Business Event Monitoring (BEM) is a way to get machines in real-time to alert people when a business process is going wrong and needs human attention to get back on track. BEM focuses also on the business rules and then alerts humans when something goes wrong. The goal is to speed processes up by minimizing time lost because of an exception. As previously written, BAM monitors business processes in real time in an effort to support operational improvements. Where BAM typically concerns itself with managing a single business process, BEM is generally concerned with monitoring all current processes to provide meaningful alerts and analytics to users. We should think of BEM as real-time data mining. While BEM is not yet part of many vendor offerings, this technology is making an appearance in some products. Vitria Technology's Resolution Accelerator provides BEM capability. Lombardi Software's Undercover Agents provide also BEM functionality.

Operational BI is also about the use of operational intelligence to manage and optimize business processes. When this is deployed, the huge analytical power of BI is unleashed on everyday processes that can generate improvements in real-time. This can exist alongside traditional BI, helping organizations to improve business operations both at strategic and business process levels.

Operational BI is the way BI vendors try to sell “type of BAM” applications, but…

Currently, most of Operational BI products refer only to data sensors.

Are they linked to BPM? It seems not because they still continue to use ETL and data access replication principles. Additionally BI vendors are not the best vendors to follow some of the trends about BEM which is often seen as an extension to BAM.

Some vendors like Systar pretend to be “BAM” but are in the same basket than the BI vendors in that case. And only BPM vendors with BAM features are able top provide such link. In counterpart BAM products often do not store good historical data like for example a BI do. It is then difficult to make comparison between operation data with historical data.

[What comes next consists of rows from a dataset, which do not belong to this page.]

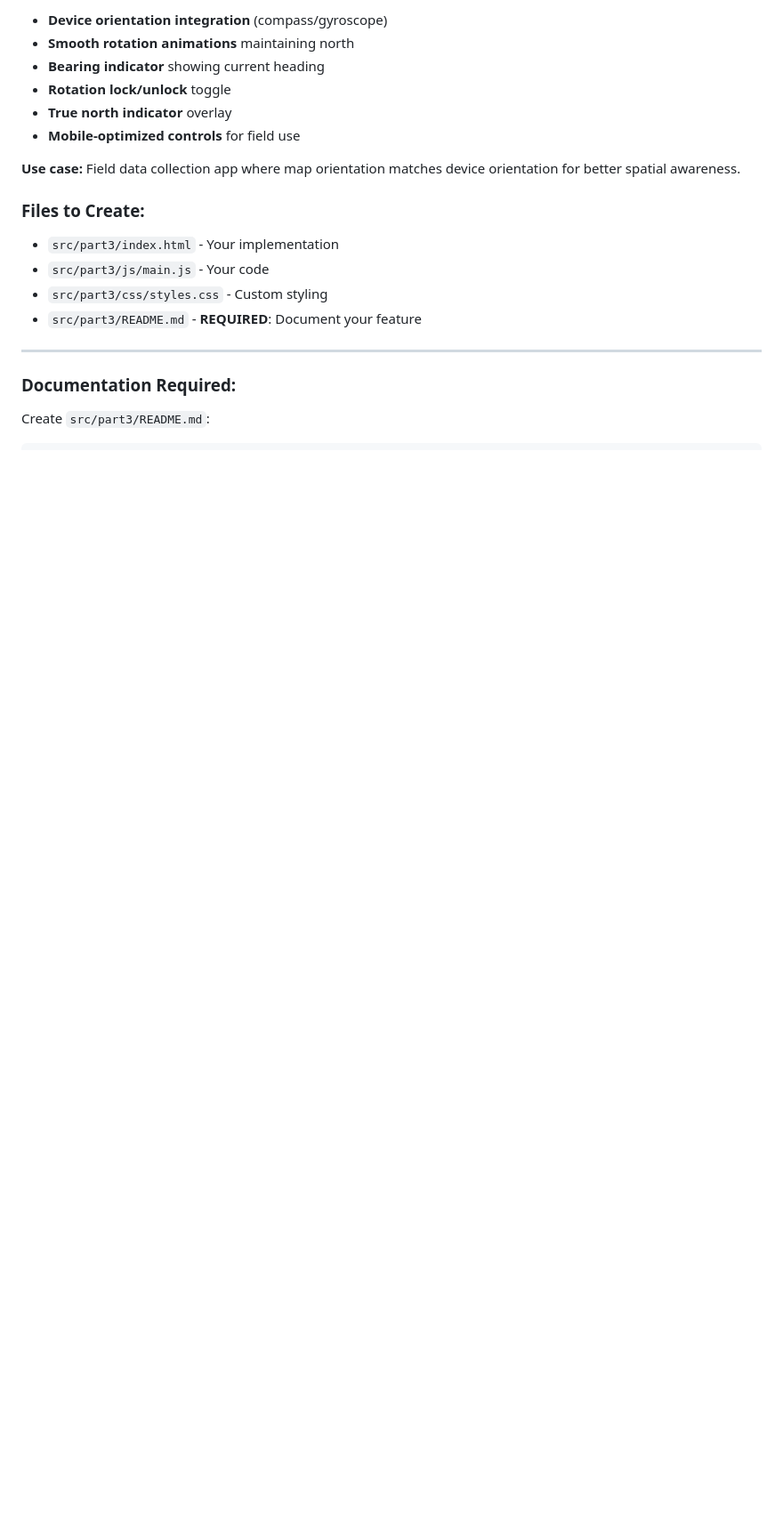
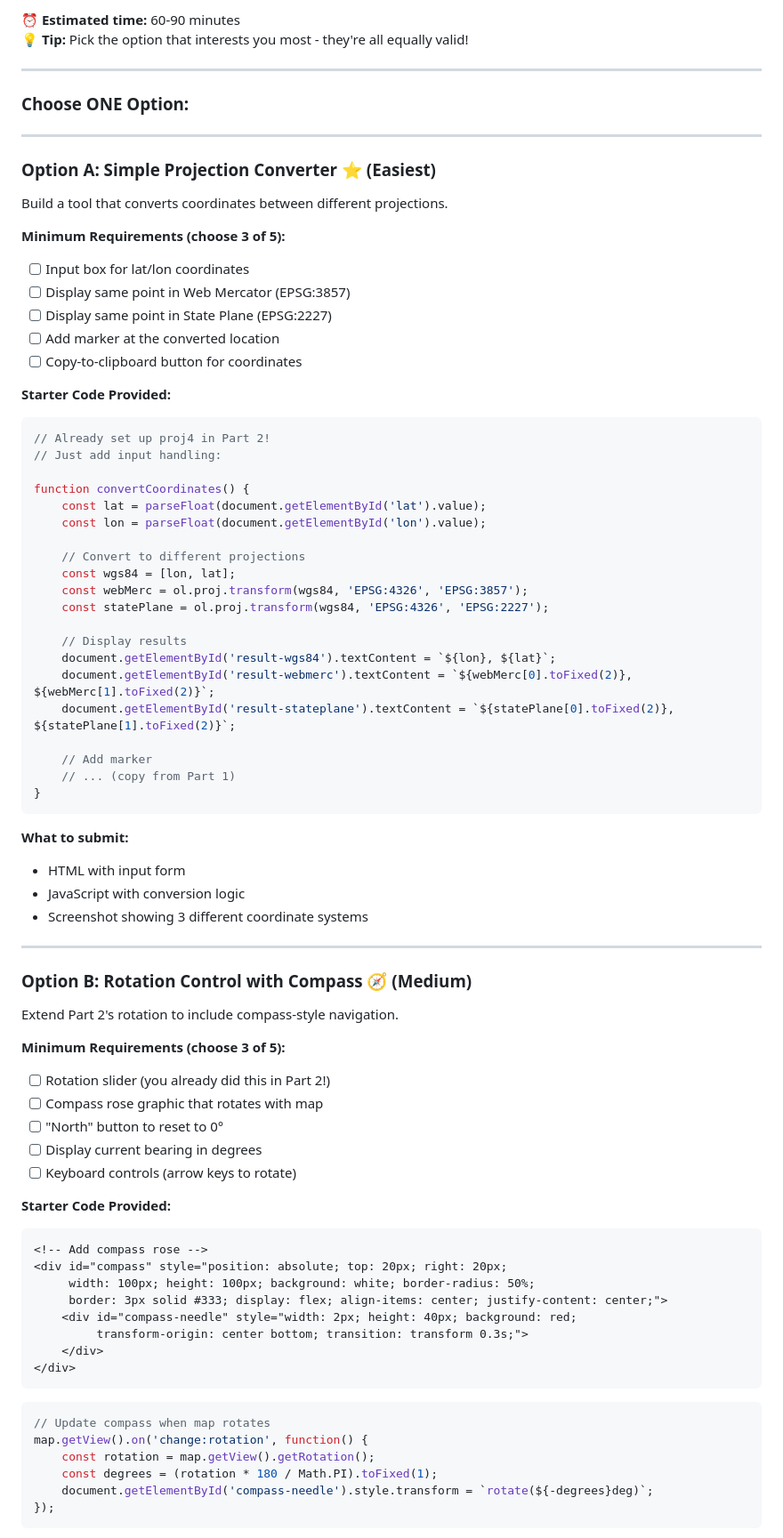
Before and after one commit to ua-gist604b-f25/template-m5a2-openlayers-web-mapping, a Markdown page: README.md, the part around one of its changes. Shown at 89% size. Rendered like a GitHub page; blank space fills up the shorter version.

````diff
--- a/README.md
+++ b/README.md
@@ -710,20 +645,85 @@ Build a rotation-based navigation system:
-- **Device orientation integration** (compass/gyroscope)
-- **Smooth rotation animations** maintaining north
-- **Bearing indicator** showing current heading
-- **Rotation lock/unlock** toggle
-- **True north indicator** overlay
-- **Mobile-optimized controls** for field use
-
-**Use case:** Field data collection app where map orientation matches device orientation for better spatial awareness.
-
-### Files to Create:
-- `src/part3/index.html` - Your implementation
-- `src/part3/js/main.js` - Your code
-- `src/part3/css/styles.css` - Custom styling
-- `src/part3/README.md` - **REQUIRED**: Document your feature
+**⏰ Estimated time:** 60-90 minutes
+**💡 Tip:** Pick the option that interests you most - they're all equally valid!
 
 ---
 
-### Documentation Required:
+### Choose **ONE** Option:
 
-Create `src/part3/README.md`:
+---
+
+### **Option A: Simple Projection Converter** ⭐ (Easiest)
+
+Build a tool that converts coordinates between different projections.
+
+**Minimum Requirements (choose 3 of 5):**
+- [ ] Input box for lat/lon coordinates
+- [ ] Display same point in Web Mercator (EPSG:3857)
+- [ ] Display same point in State Plane (EPSG:2227)
+- [ ] Add marker at the converted location
+- [ ] Copy-to-clipboard button for coordinates
+
+**Starter Code Provided:**
+
+```javascript
+// Already set up proj4 in Part 2!
+// Just add input handling:
+
+function convertCoordinates() {
+    const lat = parseFloat(document.getElementById('lat').value);
+    const lon = parseFloat(document.getElementById('lon').value);
+
+    // Convert to different projections
+    const wgs84 = [lon, lat];
+    const webMerc = ol.proj.transform(wgs84, 'EPSG:4326', 'EPSG:3857');
+    const statePlane = ol.proj.transform(wgs84, 'EPSG:4326', 'EPSG:2227');
+
+    // Display results
+    document.getElementById('result-wgs84').textContent = `${lon}, ${lat}`;
+    document.getElementById('result-webmerc').textContent = `${webMerc[0].toFixed(2)}, ${webMerc[1].toFixed(2)}`;
+    document.getElementById('result-stateplane').textContent = `${statePlane[0].toFixed(2)}, ${statePlane[1].toFixed(2)}`;
+
+    // Add marker
+    // ... (copy from Part 1)
+}
+```
+
+**What to submit:**
+- HTML with input form
+- JavaScript with conversion logic
+- Screenshot showing 3 different coordinate systems
+
+---
+
+### **Option B: Rotation Control with Compass** 🧭 (Medium)
+
+Extend Part 2's rotation to include compass-style navigation.
+
+**Minimum Requirements (choose 3 of 5):**
+- [ ] Rotation slider (you already did this in Part 2!)
+- [ ] Compass rose graphic that rotates with map
+- [ ] "North" button to reset to 0°
+- [ ] Display current bearing in degrees
+- [ ] Keyboard controls (arrow keys to rotate)
+
+**Starter Code Provided:**
+
+```html
+<!-- Add compass rose -->
+<div id="compass" style="position: absolute; top: 20px; right: 20px;
+     width: 100px; height: 100px; background: white; border-radius: 50%;
+     border: 3px solid #333; display: flex; align-items: center; justify-content: center;">
+    <div id="compass-needle" style="width: 2px; height: 40px; background: red;
+         transform-origin: center bottom; transition: transform 0.3s;">
+    </div>
+</div>
+```
+
+```javascript
+// Update compass when map rotates
+map.getView().on('change:rotation', function() {
+    const rotation = map.getView().getRotation();
+    const degrees = (rotation * 180 / Math.PI).toFixed(1);
+    document.getElementById('compass-needle').style.transform = `rotate(${-degrees}deg)`;
+});
+```
+
````
Also changed, not shown: other parts of README.md (+104 -111 lines).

As already described, the ultimate goal of BAM environments is to immediately react from dashboards and the goal of BEM is to link the detection of events (including compound events collected for example by CEP) and then provide different management features like : diagnosis help, root cause analysis, management by exception. All of those require BAM (or operational BI) to work closer with the event generator: BPM in particular or other sensors. If we link those at data level only we miss the point. That means that every time we change a process we would have for example to reconfigure the data access, KPI and so on. Operational BI products are not
bad solutions but good for some customers and not enough for others.

The term BAM may become out of vogue in the future and vendors will turn to marketing their products under the banner of Operational BI. BI and BPM are two separate technology areas, complement each other and will converge over the next three to five years. Currently they are being used today in their respective worlds with very little overlap.